You'll need a crosshair eyepiece. You'll center the object. The scope will move one direction in RA, you center it again, it'll move the opposite direction, you center it again. Then you do the dec. Same thing. The scope will move one direction, then the other, you center it again each time.
Training the drive will compensate for backlash in the gears.
First night out, you should calibrate the sensors. The scope will ask you to center Polaris. Use a lighted reticle to get Polaris centered. Don't guess.
I did not train the drive when I first used the scope. The GOTO accuracy was mediocre. The objects were close in the guide scope, but just outside the FOV or on the margin of it in a 12mm reticle.
You should train the drives whenever the GOTO accuracy degrades. The manual recommends every 3 months or so. It's a separate operation from PEC corrections, BTW, and erases the PEC corrections. So, if you do astrophotography, you need to run PEC after you train the drives.
I'd train the drives at the same time you set the collimation on the finder scope, if I were you. It only takes a few minutes.
A couple gotcha's to pay attention to, when you get the scope. The microfocus motor directions are lousy.
First, the SCT adapter comes turned inside out in the back of microfocus adapter. Loosen the set screws on the retaining ring and remove it and the SCT adapter. Unscrew the SCT adapter and screw the retaining ring on the rear cell of the scope. Then attach the microfocuser.

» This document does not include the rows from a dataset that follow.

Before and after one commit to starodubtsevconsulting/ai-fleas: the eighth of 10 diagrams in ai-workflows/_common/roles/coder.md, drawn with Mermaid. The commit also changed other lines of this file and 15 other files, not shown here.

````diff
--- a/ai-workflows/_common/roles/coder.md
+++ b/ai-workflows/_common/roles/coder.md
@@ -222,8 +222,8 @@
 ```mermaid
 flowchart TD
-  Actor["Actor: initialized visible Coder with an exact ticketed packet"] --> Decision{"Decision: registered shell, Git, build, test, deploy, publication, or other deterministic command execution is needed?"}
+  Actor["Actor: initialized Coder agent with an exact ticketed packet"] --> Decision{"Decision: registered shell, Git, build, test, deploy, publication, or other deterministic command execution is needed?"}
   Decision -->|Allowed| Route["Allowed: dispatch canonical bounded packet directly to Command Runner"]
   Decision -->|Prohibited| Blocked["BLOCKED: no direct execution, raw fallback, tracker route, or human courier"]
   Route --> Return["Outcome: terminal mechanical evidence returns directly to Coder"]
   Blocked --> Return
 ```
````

When you set up the guide scope and train the drives, also plug in the microfocuser and adjust it so the draw tube extends about 1/4".
Enjoy your new scope!